▶ _Task prompt_
Lines with the word "radius" are the ones wanted. Copy each of them from the entries below.

▶ _Records shown_
= = = =
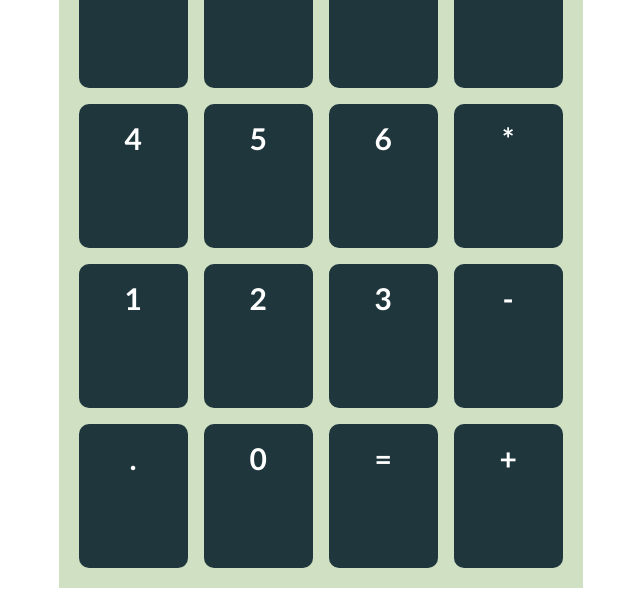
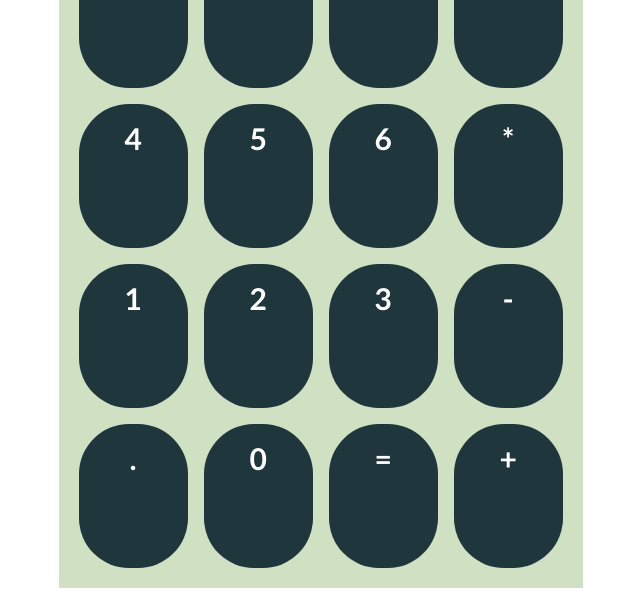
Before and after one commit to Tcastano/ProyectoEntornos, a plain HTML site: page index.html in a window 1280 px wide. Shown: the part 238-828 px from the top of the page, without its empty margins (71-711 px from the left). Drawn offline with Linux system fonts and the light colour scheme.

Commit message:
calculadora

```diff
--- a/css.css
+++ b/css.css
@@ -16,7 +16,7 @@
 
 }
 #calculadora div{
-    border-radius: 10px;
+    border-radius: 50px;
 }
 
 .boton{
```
= = = =
▶ _Answer_
-    border-radius: 10px;
+    border-radius: 50px;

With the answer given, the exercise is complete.